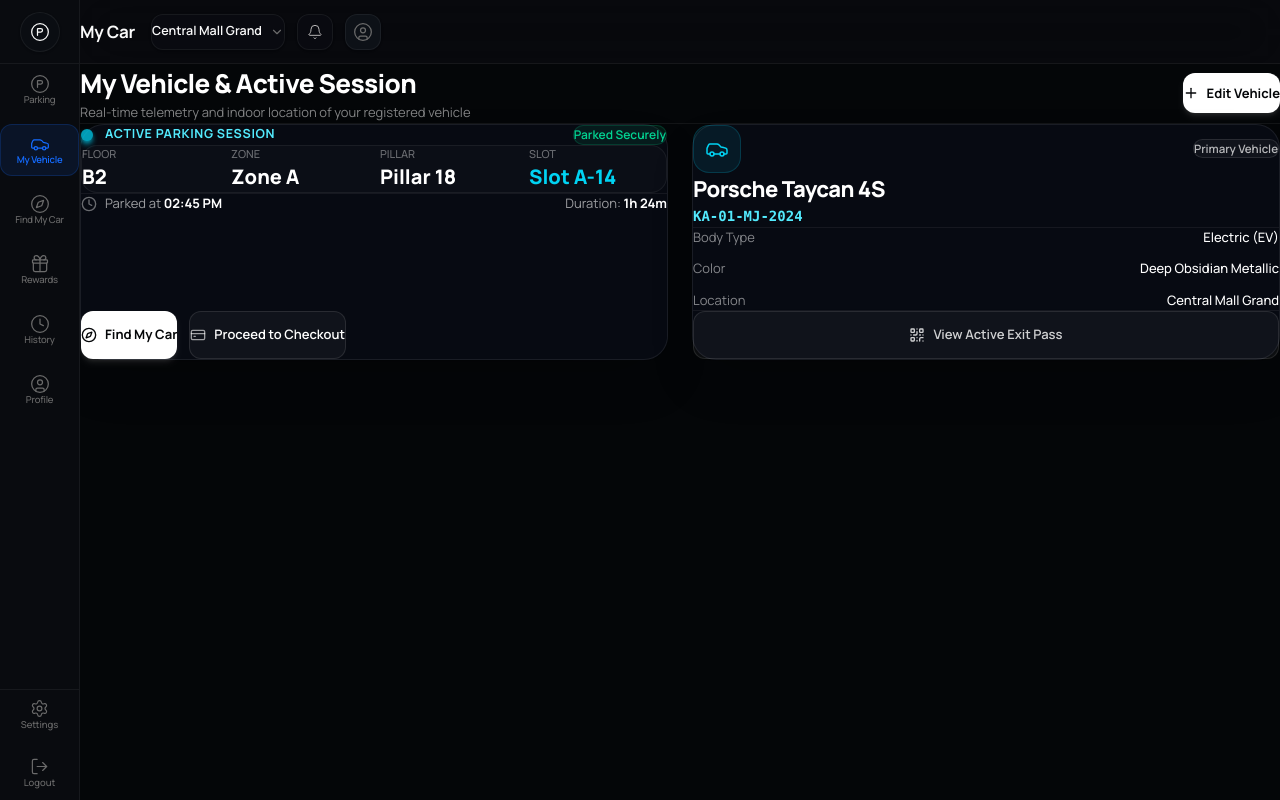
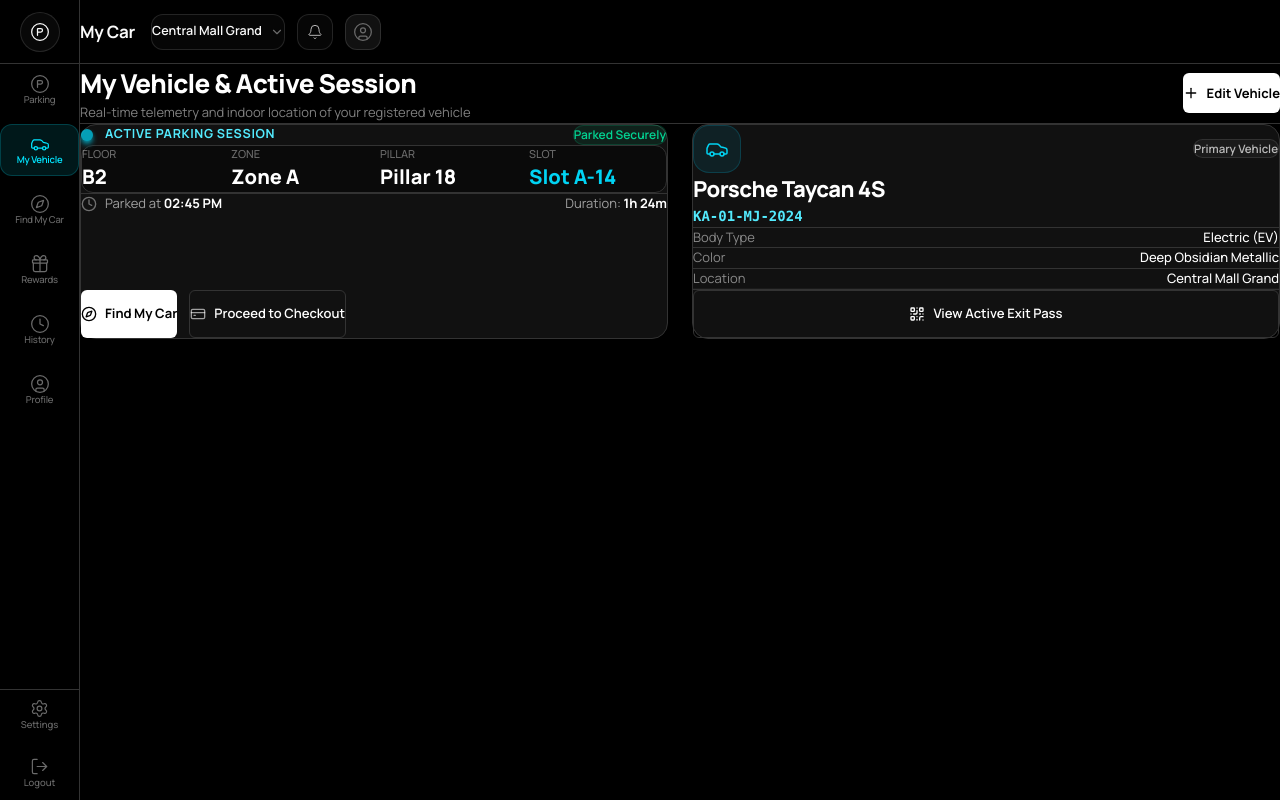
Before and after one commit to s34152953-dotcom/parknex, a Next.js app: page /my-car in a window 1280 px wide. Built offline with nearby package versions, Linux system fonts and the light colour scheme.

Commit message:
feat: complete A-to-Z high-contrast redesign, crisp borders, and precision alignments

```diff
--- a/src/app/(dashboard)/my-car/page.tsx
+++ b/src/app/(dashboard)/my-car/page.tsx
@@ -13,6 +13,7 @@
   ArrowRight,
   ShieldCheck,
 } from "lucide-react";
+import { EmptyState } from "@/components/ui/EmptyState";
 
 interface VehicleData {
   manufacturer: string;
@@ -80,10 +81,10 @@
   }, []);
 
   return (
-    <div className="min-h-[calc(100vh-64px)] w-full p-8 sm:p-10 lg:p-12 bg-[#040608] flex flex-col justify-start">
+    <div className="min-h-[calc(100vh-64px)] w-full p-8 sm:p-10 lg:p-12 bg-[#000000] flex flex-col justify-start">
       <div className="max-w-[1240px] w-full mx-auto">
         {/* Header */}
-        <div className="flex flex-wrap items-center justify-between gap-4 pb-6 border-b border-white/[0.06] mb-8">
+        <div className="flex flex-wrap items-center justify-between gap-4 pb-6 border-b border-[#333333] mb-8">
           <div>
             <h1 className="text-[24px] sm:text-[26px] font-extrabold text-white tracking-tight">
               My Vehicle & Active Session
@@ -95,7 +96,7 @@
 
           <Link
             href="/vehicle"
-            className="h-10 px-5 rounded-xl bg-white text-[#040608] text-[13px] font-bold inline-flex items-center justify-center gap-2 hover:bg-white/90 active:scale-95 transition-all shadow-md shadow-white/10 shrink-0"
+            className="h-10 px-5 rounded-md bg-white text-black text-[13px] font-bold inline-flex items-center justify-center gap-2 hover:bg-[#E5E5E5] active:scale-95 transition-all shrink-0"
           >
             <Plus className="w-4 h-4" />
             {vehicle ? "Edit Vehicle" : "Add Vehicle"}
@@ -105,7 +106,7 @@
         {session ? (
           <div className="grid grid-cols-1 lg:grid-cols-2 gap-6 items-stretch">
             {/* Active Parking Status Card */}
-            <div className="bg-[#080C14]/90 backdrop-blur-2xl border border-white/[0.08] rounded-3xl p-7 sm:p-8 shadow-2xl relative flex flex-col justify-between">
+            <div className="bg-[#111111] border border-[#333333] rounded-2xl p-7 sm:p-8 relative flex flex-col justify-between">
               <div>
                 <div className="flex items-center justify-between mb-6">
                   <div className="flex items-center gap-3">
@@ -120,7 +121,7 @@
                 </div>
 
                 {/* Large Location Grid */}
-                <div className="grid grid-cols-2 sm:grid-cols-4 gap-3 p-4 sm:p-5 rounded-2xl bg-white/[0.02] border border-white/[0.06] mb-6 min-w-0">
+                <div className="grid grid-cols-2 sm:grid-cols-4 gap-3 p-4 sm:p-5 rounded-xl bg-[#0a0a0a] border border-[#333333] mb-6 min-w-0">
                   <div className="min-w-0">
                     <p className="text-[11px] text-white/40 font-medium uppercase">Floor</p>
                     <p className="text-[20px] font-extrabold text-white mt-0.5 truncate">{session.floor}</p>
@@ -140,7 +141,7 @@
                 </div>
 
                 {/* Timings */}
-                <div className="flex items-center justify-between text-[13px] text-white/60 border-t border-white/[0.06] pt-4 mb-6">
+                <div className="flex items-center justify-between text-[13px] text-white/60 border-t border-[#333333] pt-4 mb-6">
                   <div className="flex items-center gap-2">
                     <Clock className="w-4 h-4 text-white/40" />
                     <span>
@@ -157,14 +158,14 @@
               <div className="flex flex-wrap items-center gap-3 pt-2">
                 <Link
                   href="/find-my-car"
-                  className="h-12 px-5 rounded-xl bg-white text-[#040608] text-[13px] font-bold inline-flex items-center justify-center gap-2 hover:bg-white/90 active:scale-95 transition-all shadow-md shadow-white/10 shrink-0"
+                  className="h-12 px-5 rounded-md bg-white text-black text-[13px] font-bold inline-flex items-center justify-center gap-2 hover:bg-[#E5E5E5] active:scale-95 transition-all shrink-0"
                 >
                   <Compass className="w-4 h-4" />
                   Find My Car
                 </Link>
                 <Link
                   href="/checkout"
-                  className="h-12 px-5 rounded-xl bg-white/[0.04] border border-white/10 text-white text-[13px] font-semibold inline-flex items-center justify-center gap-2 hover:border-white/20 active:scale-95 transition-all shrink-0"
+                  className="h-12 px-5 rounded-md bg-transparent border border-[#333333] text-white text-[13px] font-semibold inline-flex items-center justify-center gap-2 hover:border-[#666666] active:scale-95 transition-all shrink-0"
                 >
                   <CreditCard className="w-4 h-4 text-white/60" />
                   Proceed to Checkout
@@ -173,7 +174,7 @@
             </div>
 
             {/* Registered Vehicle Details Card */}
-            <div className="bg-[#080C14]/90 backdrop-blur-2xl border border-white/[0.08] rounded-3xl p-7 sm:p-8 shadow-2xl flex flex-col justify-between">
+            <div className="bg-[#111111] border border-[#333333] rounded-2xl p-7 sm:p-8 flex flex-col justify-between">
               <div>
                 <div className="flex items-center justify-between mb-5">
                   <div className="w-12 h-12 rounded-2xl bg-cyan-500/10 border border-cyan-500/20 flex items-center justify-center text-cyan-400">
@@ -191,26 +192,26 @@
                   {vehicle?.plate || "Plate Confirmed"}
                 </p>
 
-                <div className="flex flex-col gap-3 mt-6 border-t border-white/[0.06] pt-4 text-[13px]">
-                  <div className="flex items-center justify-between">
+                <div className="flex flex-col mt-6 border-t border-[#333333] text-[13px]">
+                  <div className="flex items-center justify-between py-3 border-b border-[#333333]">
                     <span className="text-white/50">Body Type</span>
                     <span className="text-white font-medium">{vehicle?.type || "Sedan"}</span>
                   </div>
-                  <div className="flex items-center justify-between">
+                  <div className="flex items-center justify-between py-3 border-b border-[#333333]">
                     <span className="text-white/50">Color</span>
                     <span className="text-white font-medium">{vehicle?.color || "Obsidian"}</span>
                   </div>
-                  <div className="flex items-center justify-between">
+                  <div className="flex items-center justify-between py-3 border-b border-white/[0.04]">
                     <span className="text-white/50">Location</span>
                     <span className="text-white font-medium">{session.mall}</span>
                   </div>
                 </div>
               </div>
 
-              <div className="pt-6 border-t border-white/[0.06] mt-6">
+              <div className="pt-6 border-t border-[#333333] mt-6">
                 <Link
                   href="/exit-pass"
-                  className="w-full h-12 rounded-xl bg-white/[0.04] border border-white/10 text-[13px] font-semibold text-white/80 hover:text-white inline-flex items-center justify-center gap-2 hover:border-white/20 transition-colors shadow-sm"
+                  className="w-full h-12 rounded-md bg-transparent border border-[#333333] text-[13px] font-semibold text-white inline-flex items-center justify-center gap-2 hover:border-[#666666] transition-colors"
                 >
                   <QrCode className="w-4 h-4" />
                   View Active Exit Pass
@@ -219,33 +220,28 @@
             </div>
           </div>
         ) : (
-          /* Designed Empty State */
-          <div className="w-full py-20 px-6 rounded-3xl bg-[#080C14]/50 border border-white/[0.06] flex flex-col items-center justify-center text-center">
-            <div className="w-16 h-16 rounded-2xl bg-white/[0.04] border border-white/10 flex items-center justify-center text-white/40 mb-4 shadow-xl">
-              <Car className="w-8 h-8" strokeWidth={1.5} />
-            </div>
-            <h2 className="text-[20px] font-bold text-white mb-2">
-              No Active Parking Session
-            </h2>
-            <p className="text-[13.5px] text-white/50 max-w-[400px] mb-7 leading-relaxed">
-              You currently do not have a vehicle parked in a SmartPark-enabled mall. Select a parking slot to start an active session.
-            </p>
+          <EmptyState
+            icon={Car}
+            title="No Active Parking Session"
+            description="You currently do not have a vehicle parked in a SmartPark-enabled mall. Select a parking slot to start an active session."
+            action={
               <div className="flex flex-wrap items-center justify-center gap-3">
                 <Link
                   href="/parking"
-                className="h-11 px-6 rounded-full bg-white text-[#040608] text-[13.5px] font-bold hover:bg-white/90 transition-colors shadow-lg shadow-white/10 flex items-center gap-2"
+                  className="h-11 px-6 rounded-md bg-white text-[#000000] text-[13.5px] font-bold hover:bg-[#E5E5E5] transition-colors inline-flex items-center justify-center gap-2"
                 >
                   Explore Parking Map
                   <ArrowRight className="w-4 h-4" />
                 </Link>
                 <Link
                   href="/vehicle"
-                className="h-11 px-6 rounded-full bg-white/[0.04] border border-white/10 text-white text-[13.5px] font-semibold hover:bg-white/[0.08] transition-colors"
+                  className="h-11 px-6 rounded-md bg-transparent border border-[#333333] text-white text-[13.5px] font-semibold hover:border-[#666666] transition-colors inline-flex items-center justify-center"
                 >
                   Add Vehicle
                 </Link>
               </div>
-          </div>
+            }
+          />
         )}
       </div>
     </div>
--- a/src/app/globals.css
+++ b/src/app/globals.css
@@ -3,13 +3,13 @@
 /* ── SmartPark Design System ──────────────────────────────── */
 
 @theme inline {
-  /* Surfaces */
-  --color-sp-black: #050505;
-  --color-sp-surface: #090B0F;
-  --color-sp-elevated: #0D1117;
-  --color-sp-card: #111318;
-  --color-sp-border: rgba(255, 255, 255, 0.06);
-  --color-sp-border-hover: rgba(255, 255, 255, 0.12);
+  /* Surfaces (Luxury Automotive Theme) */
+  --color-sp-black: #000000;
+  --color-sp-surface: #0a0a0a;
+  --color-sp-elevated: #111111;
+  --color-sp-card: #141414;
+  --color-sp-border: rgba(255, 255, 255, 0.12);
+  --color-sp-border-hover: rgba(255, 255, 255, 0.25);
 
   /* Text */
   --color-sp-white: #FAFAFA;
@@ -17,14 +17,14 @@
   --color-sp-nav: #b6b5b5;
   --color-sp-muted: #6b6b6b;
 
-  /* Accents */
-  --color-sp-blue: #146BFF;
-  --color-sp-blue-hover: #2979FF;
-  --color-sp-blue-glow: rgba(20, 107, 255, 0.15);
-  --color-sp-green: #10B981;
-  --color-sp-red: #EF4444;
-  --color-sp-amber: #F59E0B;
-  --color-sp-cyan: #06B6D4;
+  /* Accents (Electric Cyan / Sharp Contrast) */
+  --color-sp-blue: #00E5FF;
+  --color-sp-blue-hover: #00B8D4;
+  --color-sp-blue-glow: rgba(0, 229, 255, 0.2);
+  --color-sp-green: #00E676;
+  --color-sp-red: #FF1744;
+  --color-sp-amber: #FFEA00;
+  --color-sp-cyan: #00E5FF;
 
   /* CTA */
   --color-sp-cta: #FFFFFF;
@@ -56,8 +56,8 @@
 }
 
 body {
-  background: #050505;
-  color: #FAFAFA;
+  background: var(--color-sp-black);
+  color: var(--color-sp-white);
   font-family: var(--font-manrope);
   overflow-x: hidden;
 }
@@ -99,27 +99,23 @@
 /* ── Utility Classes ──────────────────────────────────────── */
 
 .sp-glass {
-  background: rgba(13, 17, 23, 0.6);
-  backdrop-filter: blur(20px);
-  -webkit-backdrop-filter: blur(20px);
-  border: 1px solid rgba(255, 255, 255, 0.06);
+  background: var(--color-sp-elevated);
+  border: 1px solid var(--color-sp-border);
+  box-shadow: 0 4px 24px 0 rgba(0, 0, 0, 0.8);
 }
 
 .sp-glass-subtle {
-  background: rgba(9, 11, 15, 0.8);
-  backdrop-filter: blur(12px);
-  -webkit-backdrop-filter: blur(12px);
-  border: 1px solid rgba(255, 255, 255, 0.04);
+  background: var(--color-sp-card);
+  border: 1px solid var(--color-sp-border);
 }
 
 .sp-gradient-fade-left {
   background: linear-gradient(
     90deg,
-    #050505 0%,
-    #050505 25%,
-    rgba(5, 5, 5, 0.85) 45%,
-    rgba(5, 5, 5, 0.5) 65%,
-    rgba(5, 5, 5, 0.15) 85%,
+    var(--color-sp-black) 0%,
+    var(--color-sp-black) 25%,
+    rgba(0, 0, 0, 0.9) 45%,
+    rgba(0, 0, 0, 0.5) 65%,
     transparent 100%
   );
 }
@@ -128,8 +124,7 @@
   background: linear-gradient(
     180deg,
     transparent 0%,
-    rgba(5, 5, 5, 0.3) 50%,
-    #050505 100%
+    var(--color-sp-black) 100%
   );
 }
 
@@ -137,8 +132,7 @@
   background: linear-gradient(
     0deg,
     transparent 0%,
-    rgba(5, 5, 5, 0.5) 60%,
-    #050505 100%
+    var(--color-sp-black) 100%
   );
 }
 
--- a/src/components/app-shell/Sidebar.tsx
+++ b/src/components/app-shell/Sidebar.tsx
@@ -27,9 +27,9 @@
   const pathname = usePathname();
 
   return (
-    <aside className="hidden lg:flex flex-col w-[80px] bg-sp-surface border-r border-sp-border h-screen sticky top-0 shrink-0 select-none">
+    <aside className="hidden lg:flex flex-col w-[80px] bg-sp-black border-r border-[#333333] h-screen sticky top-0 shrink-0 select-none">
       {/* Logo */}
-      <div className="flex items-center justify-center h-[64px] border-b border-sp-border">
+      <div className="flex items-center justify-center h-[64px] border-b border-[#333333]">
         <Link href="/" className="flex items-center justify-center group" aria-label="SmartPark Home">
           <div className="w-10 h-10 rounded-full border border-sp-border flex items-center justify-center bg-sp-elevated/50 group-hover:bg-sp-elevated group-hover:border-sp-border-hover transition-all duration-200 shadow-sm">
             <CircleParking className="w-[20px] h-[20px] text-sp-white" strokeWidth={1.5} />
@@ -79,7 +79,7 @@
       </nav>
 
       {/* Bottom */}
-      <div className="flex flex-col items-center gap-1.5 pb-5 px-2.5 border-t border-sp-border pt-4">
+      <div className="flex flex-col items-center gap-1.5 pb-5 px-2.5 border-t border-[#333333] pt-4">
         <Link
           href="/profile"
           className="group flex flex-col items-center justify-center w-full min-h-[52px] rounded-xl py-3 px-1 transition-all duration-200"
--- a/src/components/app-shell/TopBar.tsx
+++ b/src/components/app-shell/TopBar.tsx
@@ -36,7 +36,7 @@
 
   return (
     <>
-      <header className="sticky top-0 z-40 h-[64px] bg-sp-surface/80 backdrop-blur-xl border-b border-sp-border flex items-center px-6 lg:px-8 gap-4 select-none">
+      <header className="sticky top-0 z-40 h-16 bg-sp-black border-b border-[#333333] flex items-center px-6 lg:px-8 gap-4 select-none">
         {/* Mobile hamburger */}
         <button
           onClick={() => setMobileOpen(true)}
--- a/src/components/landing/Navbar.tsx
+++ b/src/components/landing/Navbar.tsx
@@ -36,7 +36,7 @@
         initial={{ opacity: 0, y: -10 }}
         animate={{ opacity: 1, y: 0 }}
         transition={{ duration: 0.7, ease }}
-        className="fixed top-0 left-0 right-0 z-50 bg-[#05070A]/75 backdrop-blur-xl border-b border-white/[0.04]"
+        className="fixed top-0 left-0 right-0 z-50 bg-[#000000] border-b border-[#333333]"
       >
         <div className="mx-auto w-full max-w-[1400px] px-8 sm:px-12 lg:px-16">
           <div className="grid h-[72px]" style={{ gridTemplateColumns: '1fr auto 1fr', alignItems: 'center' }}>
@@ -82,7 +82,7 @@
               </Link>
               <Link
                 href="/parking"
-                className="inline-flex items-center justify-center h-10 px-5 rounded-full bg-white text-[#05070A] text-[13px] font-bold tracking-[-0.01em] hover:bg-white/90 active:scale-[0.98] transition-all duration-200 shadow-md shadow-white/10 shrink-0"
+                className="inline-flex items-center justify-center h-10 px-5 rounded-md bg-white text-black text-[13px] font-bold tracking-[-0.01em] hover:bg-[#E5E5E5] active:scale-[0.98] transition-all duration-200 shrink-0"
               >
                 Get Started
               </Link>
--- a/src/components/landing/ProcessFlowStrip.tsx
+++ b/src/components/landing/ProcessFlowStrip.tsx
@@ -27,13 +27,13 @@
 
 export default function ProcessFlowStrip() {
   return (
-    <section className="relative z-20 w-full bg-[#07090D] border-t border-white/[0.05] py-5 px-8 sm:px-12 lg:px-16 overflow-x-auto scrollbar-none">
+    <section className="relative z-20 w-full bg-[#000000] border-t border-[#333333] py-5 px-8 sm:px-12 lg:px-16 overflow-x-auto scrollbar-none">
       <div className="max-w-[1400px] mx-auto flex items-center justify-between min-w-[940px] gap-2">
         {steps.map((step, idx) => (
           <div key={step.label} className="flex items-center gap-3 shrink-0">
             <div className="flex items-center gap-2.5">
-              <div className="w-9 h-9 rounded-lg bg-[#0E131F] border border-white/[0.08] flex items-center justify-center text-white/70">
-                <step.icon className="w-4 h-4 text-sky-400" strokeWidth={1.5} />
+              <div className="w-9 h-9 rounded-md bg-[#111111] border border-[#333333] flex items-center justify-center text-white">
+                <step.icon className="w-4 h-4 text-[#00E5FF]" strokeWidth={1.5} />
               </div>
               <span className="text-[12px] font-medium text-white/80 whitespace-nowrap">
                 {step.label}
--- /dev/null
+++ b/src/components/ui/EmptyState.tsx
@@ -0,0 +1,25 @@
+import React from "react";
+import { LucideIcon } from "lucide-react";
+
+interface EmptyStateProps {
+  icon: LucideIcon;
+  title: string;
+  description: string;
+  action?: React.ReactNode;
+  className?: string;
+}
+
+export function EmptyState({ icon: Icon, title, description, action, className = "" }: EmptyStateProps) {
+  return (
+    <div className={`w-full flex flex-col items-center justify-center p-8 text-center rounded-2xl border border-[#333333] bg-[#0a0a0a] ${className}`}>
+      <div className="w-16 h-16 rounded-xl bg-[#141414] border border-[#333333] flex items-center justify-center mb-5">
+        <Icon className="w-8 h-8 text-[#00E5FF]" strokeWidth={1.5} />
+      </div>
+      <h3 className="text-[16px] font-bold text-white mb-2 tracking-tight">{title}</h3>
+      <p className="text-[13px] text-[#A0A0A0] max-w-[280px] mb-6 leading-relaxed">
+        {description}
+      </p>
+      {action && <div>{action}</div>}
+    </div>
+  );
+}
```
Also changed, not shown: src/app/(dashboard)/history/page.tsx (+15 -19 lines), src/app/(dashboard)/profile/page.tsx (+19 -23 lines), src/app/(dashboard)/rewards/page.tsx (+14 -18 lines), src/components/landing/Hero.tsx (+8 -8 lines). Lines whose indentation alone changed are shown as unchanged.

---*---

▶ [EXERCISE REQUIREMENTS]
Give back every line of the listing where the word "cols" shows up.

▶ [WORKED SOLUTION]
           <div className="grid grid-cols-1 lg:grid-cols-2 gap-6 items-stretch">
-                <div className="grid grid-cols-2 sm:grid-cols-4 gap-3 p-4 sm:p-5 rounded-2xl bg-white/[0.02] border border-white/[0.06] mb-6 min-w-0">
+                <div className="grid grid-cols-2 sm:grid-cols-4 gap-3 p-4 sm:p-5 rounded-xl bg-[#0a0a0a] border border-[#333333] mb-6 min-w-0">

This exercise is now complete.